Harry, a Troop Commander in the Blues and Royals, confronted the tormentors, warning them they would face severe discipline if they continued their violent threats.
‘I could see he wasn’t holding back,’ said Wharton, who was 21 at the time.
After taking on the gang, Harry briefed a senior officer before returning to assure Wharton the situation had been ‘sorted’.
The soldier, who quit the Army earlier this year, said: ‘I will always be grateful to Harry and I will never forget what happened. Until he went over and dealt with everything I was on track for a battering.’
The remarkable incident reinforces the view of Harry as an officer with unfailing commitment to the troops under his command.
The confrontation came on a training exercise in Canada in September 2008 and is detailed in a book Wharton has written about his ten-year military career, Out In The Army – exclusive extracts from which appear in today’s Mail on Sunday.
Yesterday Prince Harry, 28, received widespread praise for his actions.
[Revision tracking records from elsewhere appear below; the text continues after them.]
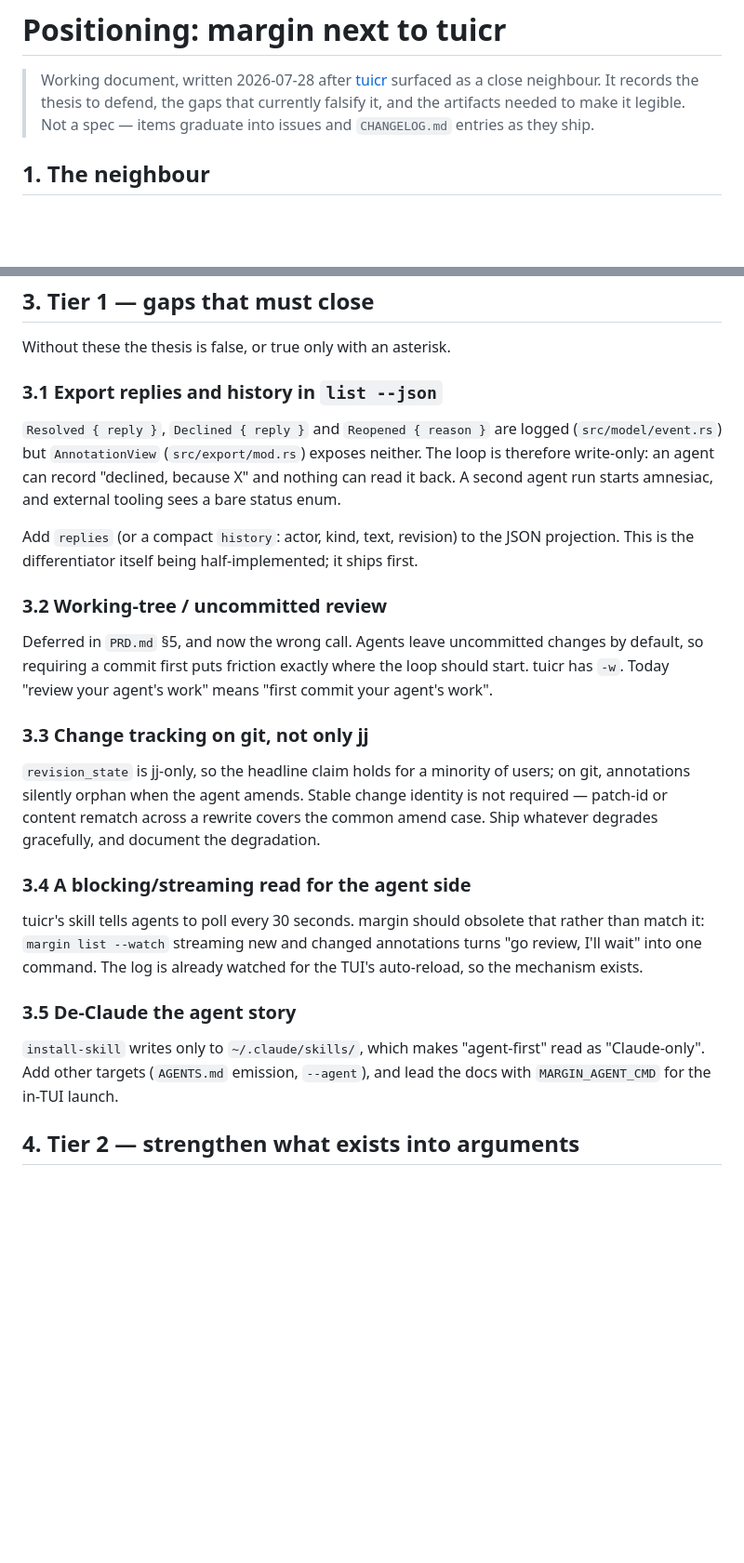
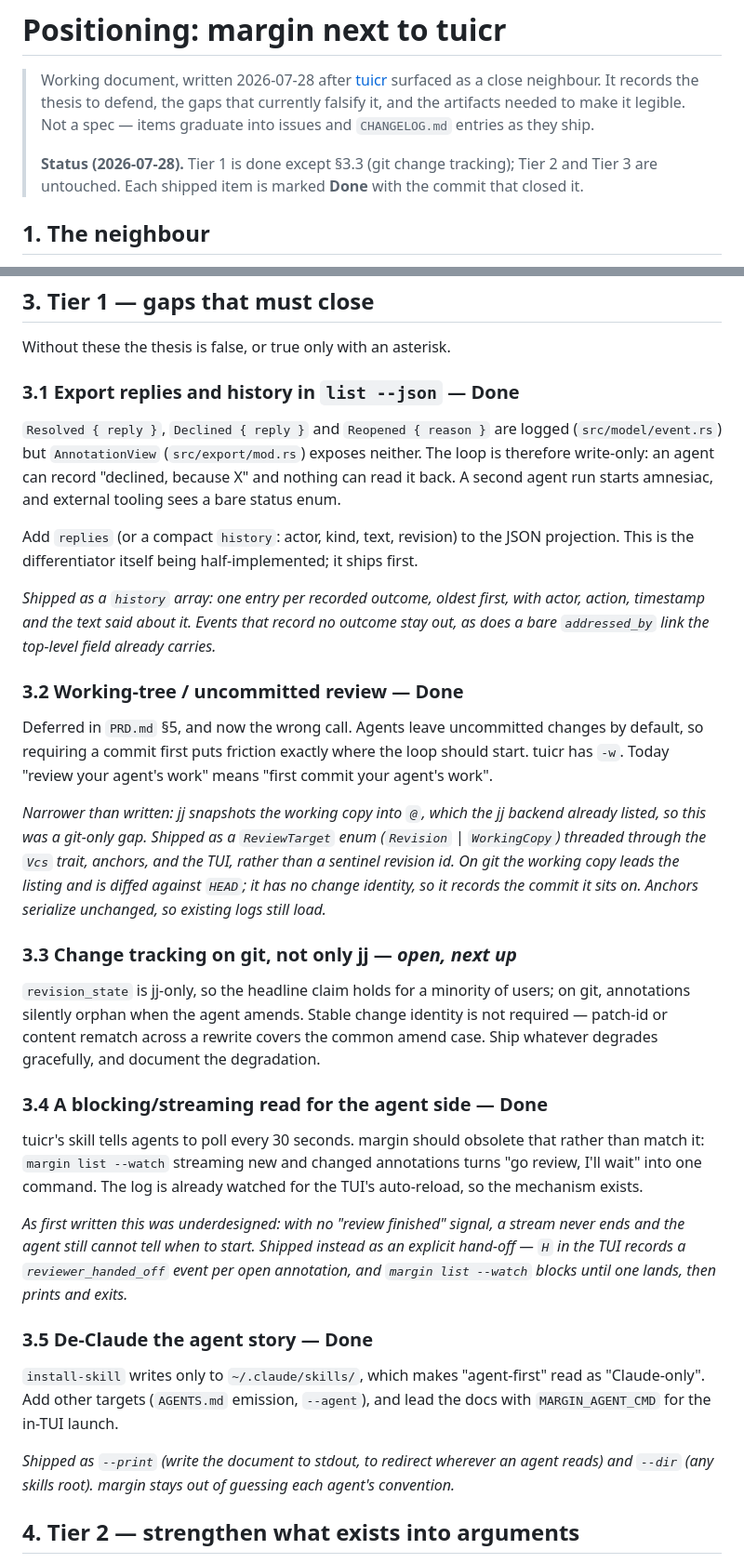
Before and after one commit to matze/margin, a Markdown page: docs/POSITIONING.md, 2 parts joined by grey strips. Shown at 93% size. GitHub-like rendering; blank space fills up the shorter version.

Commit message:
Record what shipped in the positioning plan
Mark the four Tier 1 items that landed, and note where the shipped shape
differed from the plan: working-copy review turned out to be a git-only
gap, and `--watch` needed an explicit hand-off signal to be usable at all.

Co-Authored-By: Claude Opus 5 <noreply@anthropic.com>

```diff
--- a/docs/POSITIONING.md
+++ b/docs/POSITIONING.md
@@ -5,6 +5,10 @@
 > records the thesis to defend, the gaps that currently falsify it, and the
 > artifacts needed to make it legible. Not a spec — items graduate into issues
 > and `CHANGELOG.md` entries as they ship.
+>
+> **Status (2026-07-28).** Tier 1 is done except §3.3 (git change tracking);
+> Tier 2 and Tier 3 are untouched. Each shipped item is marked **Done** with the
+> commit that closed it.
 
 ## 1. The neighbour
 
@@ -55,7 +59,7 @@ change-id anchoring):
 
 Without these the thesis is false, or true only with an asterisk.
 
-### 3.1 Export replies and history in `list --json`
+### 3.1 Export replies and history in `list --json` — **Done**
 
 `Resolved { reply }`, `Declined { reply }` and `Reopened { reason }` are logged
 (`src/model/event.rs`) but `AnnotationView` (`src/export/mod.rs`) exposes
@@ -67,14 +71,27 @@ Add `replies` (or a compact `history`: actor, kind, text, revision) to the JSON
 projection. This is the differentiator itself being half-implemented; it ships
 first.
 
-### 3.2 Working-tree / uncommitted review
+*Shipped as a `history` array: one entry per recorded outcome, oldest first,
+with actor, action, timestamp and the text said about it. Events that record no
+outcome stay out, as does a bare `addressed_by` link the top-level field already
+carries.*
+
+### 3.2 Working-tree / uncommitted review — **Done**
 
 Deferred in `PRD.md` §5, and now the wrong call. Agents leave uncommitted
 changes by default, so requiring a commit first puts friction exactly where the
 loop should start. tuicr has `-w`. Today "review your agent's work" means "first
 commit your agent's work".
 
-### 3.3 Change tracking on git, not only jj
+*Narrower than written: jj snapshots the working copy into `@`, which the jj
+backend already listed, so this was a git-only gap. Shipped as a `ReviewTarget`
+enum (`Revision` | `WorkingCopy`) threaded through the `Vcs` trait, anchors, and
+the TUI, rather than a sentinel revision id. On git the working copy leads the
+listing and is diffed against `HEAD`; it has no change identity, so it records
+the commit it sits on. Anchors serialize unchanged, so existing logs still
+load.*
+
+### 3.3 Change tracking on git, not only jj — *open, next up*
 
 `revision_state` is jj-only, so the headline claim holds for a minority of
 users; on git, annotations silently orphan when the agent amends. Stable change
@@ -82,18 +99,28 @@ identity is not required — patch-id or content rematch across a rewrite covers
 the common amend case. Ship whatever degrades gracefully, and document the
 degradation.
 
-### 3.4 A blocking/streaming read for the agent side
+### 3.4 A blocking/streaming read for the agent side — **Done**
 
 tuicr's skill tells agents to poll every 30 seconds. margin should obsolete that
 rather than match it: `margin list --watch` streaming new and changed
 annotations turns "go review, I'll wait" into one command. The log is already
 watched for the TUI's auto-reload, so the mechanism exists.
 
-### 3.5 De-Claude the agent story
+*As first written this was underdesigned: with no "review finished" signal, a
+stream never ends and the agent still cannot tell when to start. Shipped instead
+as an explicit hand-off — `H` in the TUI records a `reviewer_handed_off` event
+per open annotation, and `margin list --watch` blocks until one lands, then
+prints and exits.*
+
+### 3.5 De-Claude the agent story — **Done**
 
 `install-skill` writes only to `~/.claude/skills/`, which makes "agent-first"
 read as "Claude-only". Add other targets (`AGENTS.md` emission, `--agent`), and
 lead the docs with `MARGIN_AGENT_CMD` for the in-TUI launch.
+
+*Shipped as `--print` (write the document to stdout, to redirect wherever an
+agent reads) and `--dir` (any skills root). margin stays out of guessing each
+agent's convention.*
 
 ## 4. Tier 2 — strengthen what exists into arguments
 
```
Also changed, not shown: other parts of docs/POSITIONING.md (+4 -0 lines).
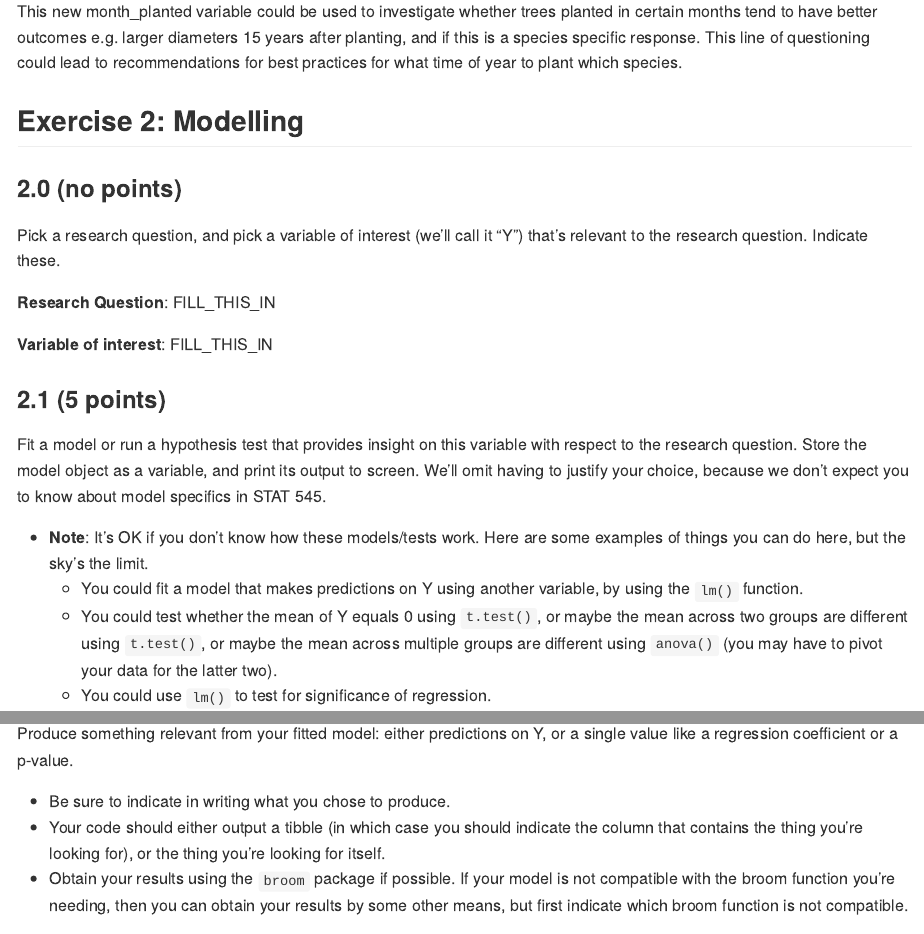
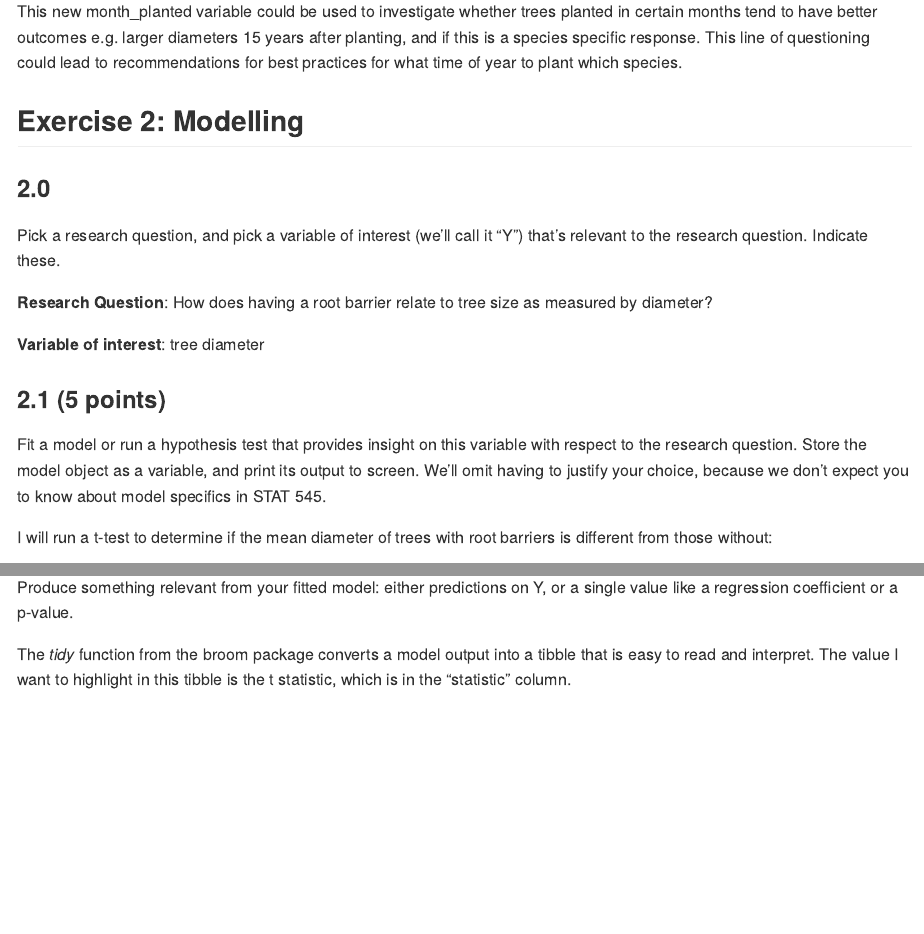
Before and after one commit to stat545ubc-2021/KatieTM_MDA, an R Markdown document (Milestone3/MDA_m3.Rmd): the page in a window 1100 px wide, from 3400 px down, and a second part further down, joined at a grey line. Rendered offline with R 4.5, knitr and Pandoc, with nearby package versions; some code elsewhere in the file could not run offline; long lines of code are wrapped; common packages that the code uses without loading them are loaded.

Commit message:
Milestone 3 exercise 2 - modelling

```diff
--- a/Milestone3/MDA_m3.Rmd
+++ b/Milestone3/MDA_m3.Rmd
@@ -107,15 +107,15 @@ This new month_planted variable could be used to investigate whether trees plant
 
 ## Exercise 2: Modelling
 
-### 2.0 (no points)
+### 2.0
 
 Pick a research question, and pick a variable of interest (we'll call it "Y") that's relevant to the research question. Indicate these.
 
 <!-------------------------- Start your work below ---------------------------->
 
-**Research Question**: FILL_THIS_IN
+**Research Question**: How does having a root barrier relate to tree size as measured by diameter?
 
-**Variable of interest**: FILL_THIS_IN
+**Variable of interest**: tree diameter
 
 <!----------------------------------------------------------------------------->
 
@@ -123,8 +123,5 @@ Pick a research question, and pick a variable of interest (we'll call it "Y") th
 
 Fit a model or run a hypothesis test that provides insight on this variable with respect to the research question. Store the model object as a variable, and print its output to screen. We'll omit having to justify your choice, because we don't expect you to know about model specifics in STAT 545.
 
-- **Note**: It's OK if you don't know how these models/tests work. Here are some examples of things you can do here, but the sky's the limit.
-    - You could fit a model that makes predictions on Y using another variable, by using the `lm()` function.
-    - You could test whether the mean of Y equals 0 using `t.test()`, or maybe the mean across two groups are different using `t.test()`, or maybe the mean across multiple groups are different using `anova()` (you may have to pivot your data for the latter two).
-    - You could use `lm()` to test for significance of regression.
+I will run a t-test to determine if the mean diameter of trees with root barriers is different from those without:
 
@@ -137,7 +134,5 @@ Fit a model or run a hypothesis test that provides insight on this variable with
 
 Produce something relevant from your fitted model: either predictions on Y, or a single value like a regression coefficient or a p-value.
 
-- Be sure to indicate in writing what you chose to produce.
-- Your code should either output a tibble (in which case you should indicate the column that contains the thing you're looking for), or the thing you're looking for itself.
-- Obtain your results using the `broom` package if possible. If your model is not compatible with the broom function you're needing, then you can obtain your results by some other means, but first indicate which broom function is not compatible.
+The _tidy_ function from the broom package converts a model output into a tibble that is easy to read and interpret. The value I want to highlight in this tibble is the t statistic, which is in the "statistic" column.
 
```
Also changed, not shown: Milestone3/MDA_m3.Rmd (17 more changed lines).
Shadow Defence Secretary Jim Murphy said: ‘The whole country will applaud Prince Harry. Our Forces should reflect the modern-day Britain they fight so hard to defend.’
Tory MP Colonel Bob Stewart, who led British troops in Bosnia, added: ‘Well done Harry, excellent leadership. It’s typical of him and typical of young officers in the British Army today, really superb.’
And Ben Summerskill, of the gay and lesbian charity Stonewall, said: ‘I take my hat off to him for protecting James Wharton.’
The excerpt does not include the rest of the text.